→ **Work to complete**
Please tell how many of the lines below contain "grey", using only a number.

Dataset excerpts
○ ○ ○

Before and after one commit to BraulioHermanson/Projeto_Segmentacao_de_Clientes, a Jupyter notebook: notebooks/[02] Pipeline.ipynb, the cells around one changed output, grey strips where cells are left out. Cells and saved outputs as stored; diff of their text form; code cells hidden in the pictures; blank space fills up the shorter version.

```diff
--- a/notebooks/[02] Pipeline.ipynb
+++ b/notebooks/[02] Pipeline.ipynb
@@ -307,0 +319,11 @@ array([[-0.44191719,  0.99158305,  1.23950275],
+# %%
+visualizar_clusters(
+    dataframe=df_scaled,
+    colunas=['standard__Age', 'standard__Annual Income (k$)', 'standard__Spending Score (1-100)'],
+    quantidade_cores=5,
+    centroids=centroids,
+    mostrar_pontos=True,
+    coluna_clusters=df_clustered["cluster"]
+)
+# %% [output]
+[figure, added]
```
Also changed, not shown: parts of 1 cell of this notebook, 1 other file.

○ ○ ○

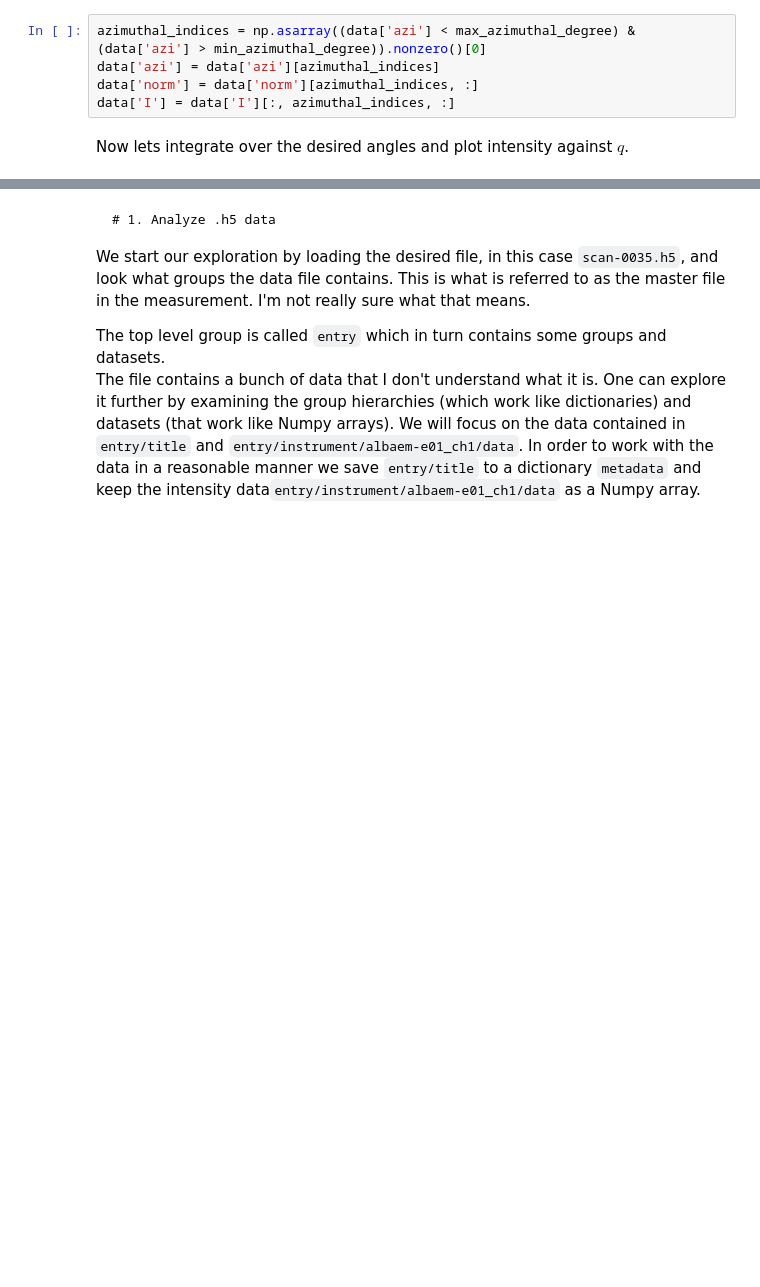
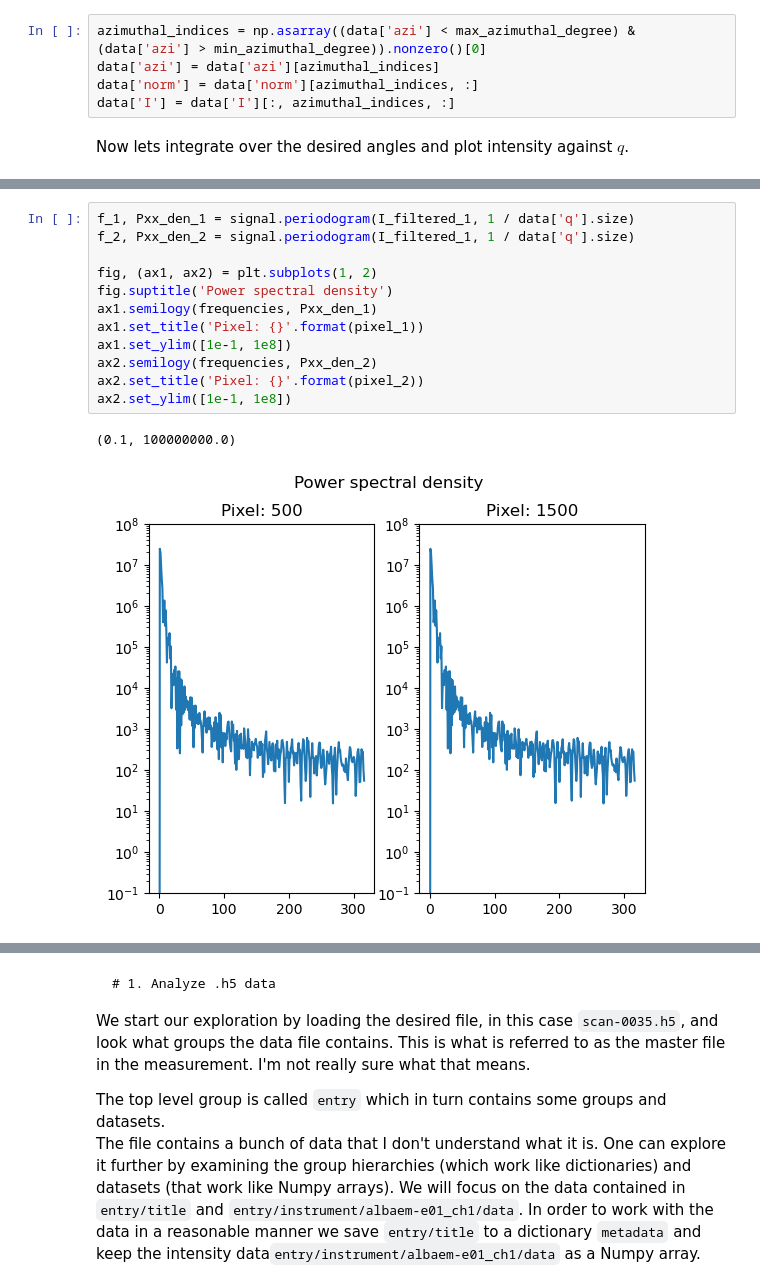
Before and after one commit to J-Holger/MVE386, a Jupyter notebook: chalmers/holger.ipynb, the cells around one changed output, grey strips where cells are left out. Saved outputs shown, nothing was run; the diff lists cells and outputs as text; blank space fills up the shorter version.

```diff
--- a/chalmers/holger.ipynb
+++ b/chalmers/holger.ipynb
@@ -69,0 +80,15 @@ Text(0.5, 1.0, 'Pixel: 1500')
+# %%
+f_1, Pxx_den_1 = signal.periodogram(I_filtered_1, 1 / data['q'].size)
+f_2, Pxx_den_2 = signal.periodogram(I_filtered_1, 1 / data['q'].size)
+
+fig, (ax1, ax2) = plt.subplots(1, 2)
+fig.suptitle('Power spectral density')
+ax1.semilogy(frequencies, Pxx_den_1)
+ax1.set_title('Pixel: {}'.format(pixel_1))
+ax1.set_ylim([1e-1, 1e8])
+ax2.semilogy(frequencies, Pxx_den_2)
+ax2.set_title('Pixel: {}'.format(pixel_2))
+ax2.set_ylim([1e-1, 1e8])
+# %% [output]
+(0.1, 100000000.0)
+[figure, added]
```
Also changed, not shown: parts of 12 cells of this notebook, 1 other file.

○ ○ ○

→ **Task answer**
2